• _GOAL OF THE EXERCISE_
Go through the entries below and copy each line that holds the word "fontStyle".

• _INFORMATION PROVIDED_

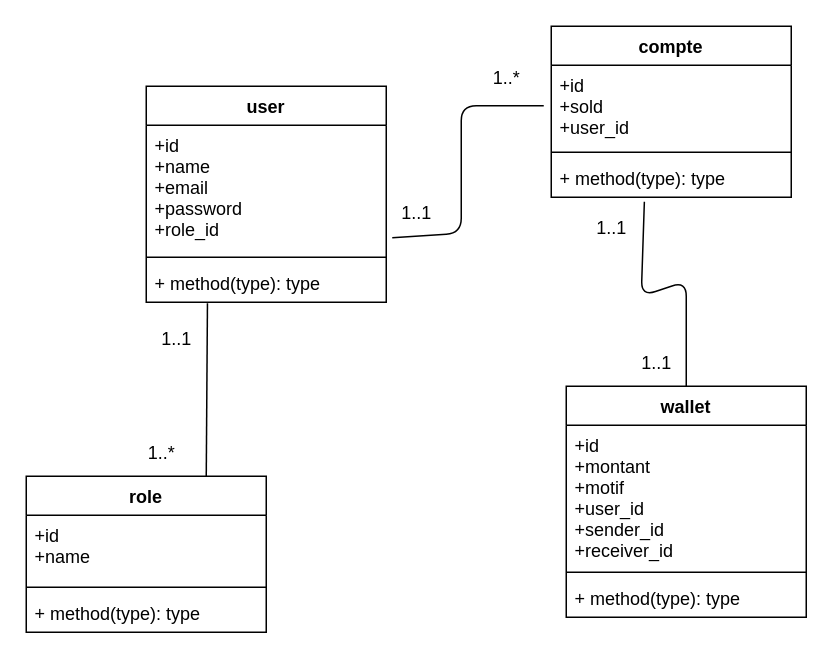
AmeksaKhadija/YouWallet keeps this draw.io diagram as conception/conception.drawio. Above is the earlier version. Source tidied: cells renumbered, new cells numbered last; positions are measured from the earlier drawing's top-left corner, leaving out a move shared by most shapes. Both pictures are drawn from the tidied source at 150%, with x=0, y=0 at pixel (26, 26).
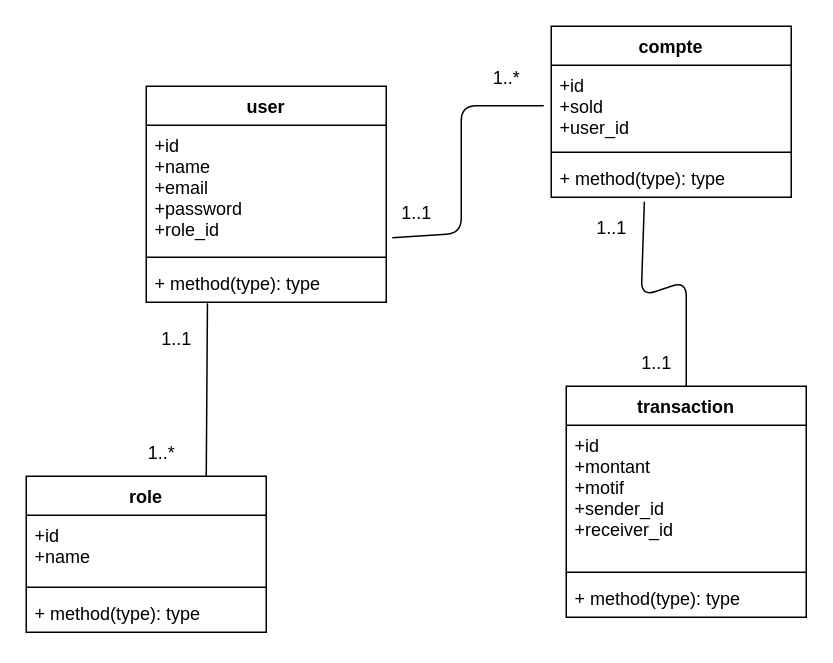
After the change.

The edit, as a diff of the source:
```diff
@@
-    <mxCell id="6" value="wallet" style="swimlane;fontStyle=1;align=center;verticalAlign=top;horizontal=1;startSize=26;" parent="1" vertex="1">
+    <mxCell id="6" value="transaction" style="swimlane;fontStyle=1;align=center;verticalAlign=top;horizontal=1;startSize=26;" parent="1" vertex="1">
       <mxGeometry x="360" y="240" width="160" height="154" as="geometry" />
     </mxCell>
-    <mxCell id="7" value="+id&#10;+montant&#10;+motif&#10;+user_id&#10;+sender_id&#10;+receiver_id" style="text;strokeColor=none;fillColor=none;align=left;verticalAlign=top;spacingLeft=4;spacingRight=4;overflow=hidden;" parent="6" vertex="1">
+    <mxCell id="7" value="+id&#10;+montant&#10;+motif&#10;+sender_id&#10;+receiver_id" style="text;strokeColor=none;fillColor=none;align=left;verticalAlign=top;spacingLeft=4;spacingRight=4;overflow=hidden;" parent="6" vertex="1">
       <mxGeometry y="26" width="160" height="94" as="geometry" />
     </mxCell>
```
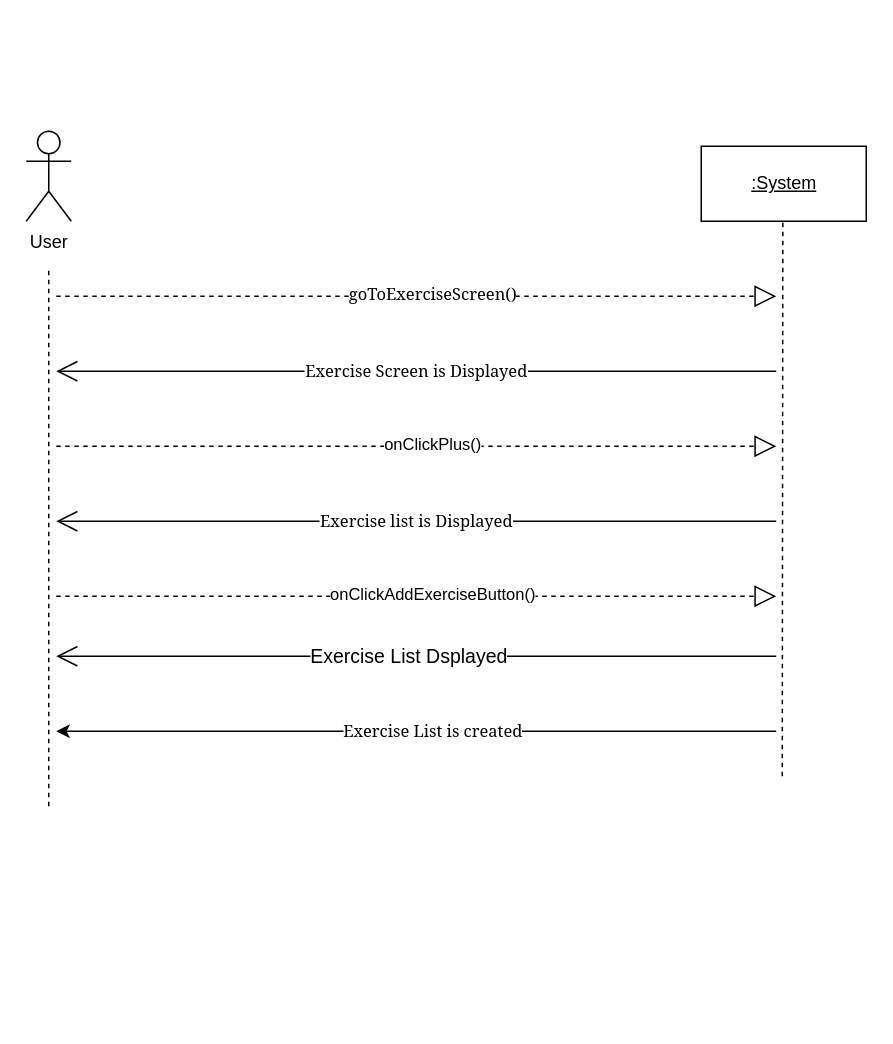
Above: SSD - Select Exercise.drawio in Esaied19/Team-Albatross (draw.io), before the change. Source tidied: cells renumbered, new cells numbered last; positions are measured from the earlier drawing's top-left corner, leaving out a move shared by most shapes. Both pictures are drawn from the tidied source at 150%, with x=0, y=0 at pixel (26, 130).
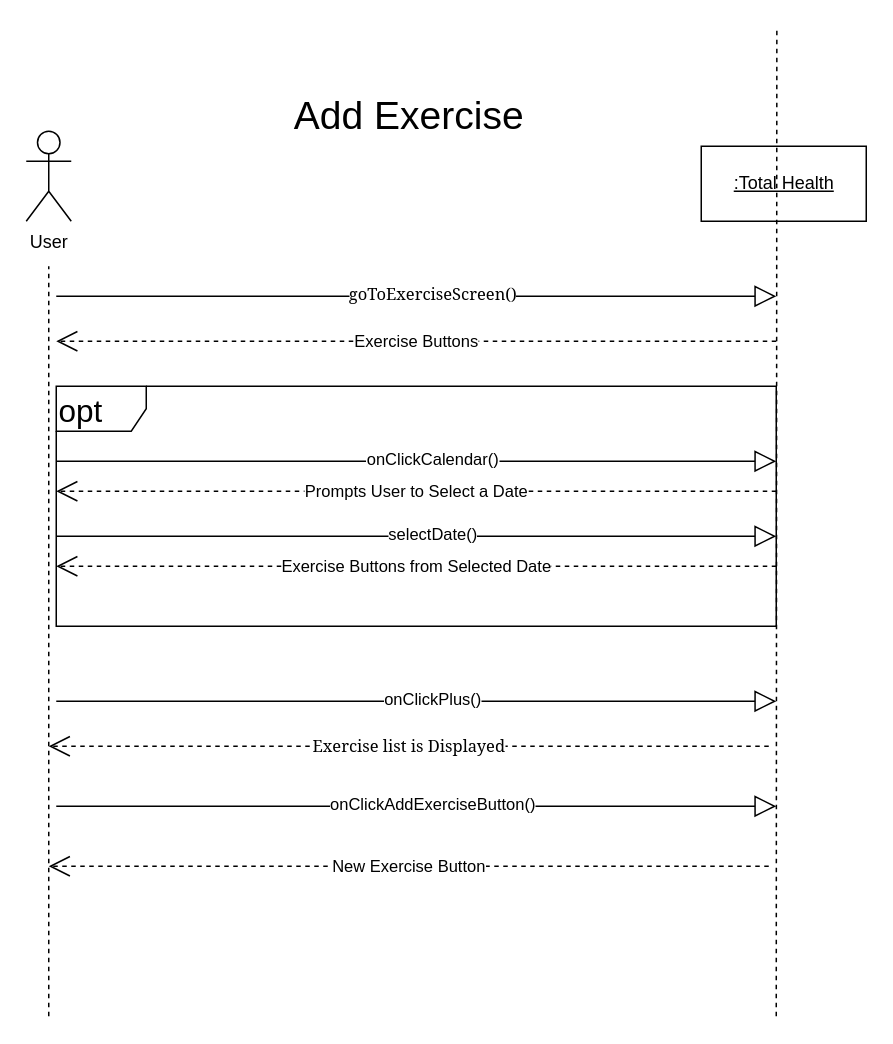
The same diagram, later.

Diff of the diagram source:
```diff
@@
-    <mxCell id="3" value="&lt;u&gt;:System&lt;/u&gt;" style="html=1;" parent="1" vertex="1">
+    <mxCell id="3" value="&lt;u&gt;:Total Health&lt;br&gt;&lt;/u&gt;" style="html=1;" parent="1" vertex="1">
       <mxGeometry x="450" y="10" width="110" height="50" as="geometry" />
     </mxCell>
     <mxCell id="4" style="endArrow=none;dashed=1;html=1;rounded=0;" parent="1" edge="1">
       <mxGeometry relative="1" as="geometry">
-        <mxPoint x="15" y="450" as="sourcePoint" />
+        <mxPoint x="15" y="590" as="sourcePoint" />
         <mxPoint x="15" y="90" as="targetPoint" />
       </mxGeometry>
     </mxCell>
     <mxCell id="5" style="endArrow=none;dashed=1;html=1;rounded=0;" parent="1" edge="1">
       <mxGeometry relative="1" as="geometry">
-        <mxPoint x="504" y="430" as="sourcePoint" />
-        <mxPoint x="504.4" y="60" as="targetPoint" />
+        <mxPoint x="500" y="590" as="sourcePoint" />
+        <mxPoint x="500.4" y="-70" as="targetPoint" />
       </mxGeometry>
     </mxCell>
-    <mxCell id="6" value="&lt;font face=&quot;Georgia&quot;&gt;Exercise Screen is Displayed&lt;br&gt;&lt;/font&gt;" style="endArrow=open;endFill=1;endSize=12;html=1;rounded=0;" parent="1" edge="1">
+    <mxCell id="6" value="Exercise Buttons" style="endArrow=open;endFill=1;endSize=12;html=1;rounded=0;dashed=1;" parent="1" edge="1">
       <mxGeometry relative="1" as="geometry">
-        <mxPoint x="500" y="160" as="sourcePoint" />
-        <mxPoint x="20" y="160" as="targetPoint" />
+        <mxPoint x="500" y="140" as="sourcePoint" />
+        <mxPoint x="20" y="140" as="targetPoint" />
       </mxGeometry>
     </mxCell>
-    <mxCell id="7" style="endArrow=block;dashed=1;endFill=0;endSize=12;html=1;rounded=0;" parent="1" edge="1">
+    <mxCell id="7" style="endArrow=block;endFill=0;endSize=12;html=1;rounded=0;" parent="1" edge="1">
       <mxGeometry relative="1" as="geometry">
         <mxPoint x="20" y="110" as="sourcePoint" />
         <mxPoint x="500" y="110" as="targetPoint" />
       </mxGeometry>
     </mxCell>
@@
-    <mxCell id="9" style="endArrow=block;dashed=1;endFill=0;endSize=12;html=1;rounded=0;" parent="1" edge="1">
+    <mxCell id="9" style="endArrow=block;endFill=0;endSize=12;html=1;rounded=0;" parent="1" edge="1">
       <mxGeometry relative="1" as="geometry">
-        <mxPoint x="20" y="210" as="sourcePoint" />
-        <mxPoint x="500" y="210" as="targetPoint" />
+        <mxPoint x="20" y="380" as="sourcePoint" />
+        <mxPoint x="500" y="380" as="targetPoint" />
       </mxGeometry>
     </mxCell>
@@
-    <mxCell id="11" value="&lt;font face=&quot;Georgia&quot;&gt;Exercise list is Displayed&lt;/font&gt;" style="endArrow=open;endFill=1;endSize=12;html=1;rounded=0;" parent="1" edge="1">
+    <mxCell id="11" value="&lt;font face=&quot;Georgia&quot;&gt;Exercise list is Displayed&lt;/font&gt;" style="endArrow=open;endFill=1;endSize=12;html=1;rounded=0;dashed=1;" parent="1" edge="1">
       <mxGeometry relative="1" as="geometry">
-        <mxPoint x="500" y="260" as="sourcePoint" />
-        <mxPoint x="20" y="260" as="targetPoint" />
+        <mxPoint x="495" y="410" as="sourcePoint" />
+        <mxPoint x="15" y="410" as="targetPoint" />
       </mxGeometry>
     </mxCell>
-    <mxCell id="12" value="&lt;span style=&quot;font-size: 13px ; color: #000000 ; font-weight: normal ; text-decoration: none ; font-family: &amp;#34;arial&amp;#34; ; font-style: normal&quot;&gt;Exercise List Dsplayed&lt;/span&gt;" style="endArrow=open;endFill=1;endSize=12;html=1;rounded=0;" parent="1" edge="1">
-      <mxGeometry x="0.02" relative="1" as="geometry">
-        <mxPoint x="500" y="350" as="sourcePoint" />
-        <mxPoint x="20" y="350" as="targetPoint" />
-      </mxGeometry>
-    </mxCell>
-    <mxCell id="13" style="endArrow=block;dashed=1;endFill=0;endSize=12;html=1;rounded=0;" parent="1" edge="1">
+    <mxCell id="13" style="endArrow=block;endFill=0;endSize=12;html=1;rounded=0;" parent="1" edge="1">
       <mxGeometry relative="1" as="geometry">
-        <mxPoint x="20" y="310" as="sourcePoint" />
-        <mxPoint x="500" y="310" as="targetPoint" />
+        <mxPoint x="20" y="450" as="sourcePoint" />
+        <mxPoint x="500" y="450" as="targetPoint" />
       </mxGeometry>
     </mxCell>
@@
-    <mxCell id="15" style="endArrow=classic;html=1;rounded=0;fontFamily=Georgia;" parent="1" edge="1">
-      <mxGeometry relative="1" as="geometry">
-        <mxPoint x="500" y="400" as="sourcePoint" />
-        <mxPoint x="20" y="400" as="targetPoint" />
-      </mxGeometry>
-    </mxCell>
-    <mxCell id="16" value="&lt;div&gt;Exercise List is created&lt;/div&gt;" style="edgeLabel;html=1;align=center;verticalAlign=middle;fontFamily=Georgia;" parent="15" vertex="1">
-      <mxGeometry x="0.08" y="-2" relative="1" as="geometry">
-        <mxPoint x="29" as="offset" />
-      </mxGeometry>
-    </mxCell>
+    <mxCell id="17" value="&lt;font style=&quot;font-size: 26px&quot;&gt;Add Exercise&lt;br&gt;&lt;/font&gt;" style="text;html=1;align=center;verticalAlign=middle;strokeColor=none;fillColor=none;" parent="1" vertex="1">
+      <mxGeometry x="170" y="-20" width="170" height="20" as="geometry" />
+    </mxCell>
+    <mxCell id="18" value="&lt;div align=&quot;left&quot;&gt;&lt;font style=&quot;font-size: 21px&quot;&gt;opt&lt;/font&gt;&lt;/div&gt;" style="shape=umlFrame;whiteSpace=wrap;html=1;fontSize=26;align=left;" parent="1" vertex="1">
+      <mxGeometry x="20" y="170" width="480" height="160" as="geometry" />
+    </mxCell>
+    <mxCell id="19" style="endArrow=block;endFill=0;endSize=12;html=1;rounded=0;" parent="1" edge="1">
+      <mxGeometry relative="1" as="geometry">
+        <mxPoint x="20" y="220" as="sourcePoint" />
+        <mxPoint x="500" y="220" as="targetPoint" />
+      </mxGeometry>
+    </mxCell>
+    <mxCell id="20" value="onClickCalendar()" style="edgeLabel;html=1;align=center;verticalAlign=middle;" parent="19" vertex="1">
+      <mxGeometry x="0.04" y="2" relative="1" as="geometry" />
+    </mxCell>
+    <mxCell id="21" value="&lt;font style=&quot;font-size: 11px&quot;&gt;&lt;span style=&quot;color: rgb(0 , 0 , 0) ; font-weight: normal ; text-decoration: none ; font-family: &amp;#34;arial&amp;#34; ; font-style: normal&quot;&gt;Prompts User to Select a Date&lt;/span&gt;&lt;/font&gt;" style="endArrow=open;endFill=1;endSize=12;html=1;rounded=0;dashed=1;" parent="1" edge="1">
+      <mxGeometry relative="1" as="geometry">
+        <mxPoint x="500" y="240" as="sourcePoint" />
+        <mxPoint x="20" y="240" as="targetPoint" />
+      </mxGeometry>
+    </mxCell>
+    <mxCell id="22" style="endArrow=block;endFill=0;endSize=12;html=1;rounded=0;" parent="1" edge="1">
+      <mxGeometry relative="1" as="geometry">
+        <mxPoint x="20" y="270" as="sourcePoint" />
+        <mxPoint x="500" y="270" as="targetPoint" />
+      </mxGeometry>
+    </mxCell>
+    <mxCell id="23" value="selectDate()" style="edgeLabel;html=1;align=center;verticalAlign=middle;" parent="22" vertex="1">
+      <mxGeometry x="0.04" y="2" relative="1" as="geometry" />
+    </mxCell>
+    <mxCell id="24" value="Exercise Buttons from Selected Date" style="endArrow=open;endFill=1;endSize=12;html=1;rounded=0;dashed=1;" parent="1" edge="1">
+      <mxGeometry relative="1" as="geometry">
+        <mxPoint x="500" y="290" as="sourcePoint" />
+        <mxPoint x="20" y="290" as="targetPoint" />
+      </mxGeometry>
+    </mxCell>
+    <mxCell id="25" value="New Exercise Button" style="endArrow=open;endFill=1;endSize=12;html=1;rounded=0;dashed=1;" parent="1" edge="1">
+      <mxGeometry relative="1" as="geometry">
+        <mxPoint x="495" y="490" as="sourcePoint" />
+        <mxPoint x="15" y="490" as="targetPoint" />
+      </mxGeometry>
+    </mxCell>
```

• _ANSWER TO THIS EXERCISE_
-    <mxCell id="6" value="wallet" style="swimlane;fontStyle=1;align=center;verticalAlign=top;horizontal=1;startSize=26;" parent="1" vertex="1">
+    <mxCell id="6" value="transaction" style="swimlane;fontStyle=1;align=center;verticalAlign=top;horizontal=1;startSize=26;" parent="1" vertex="1">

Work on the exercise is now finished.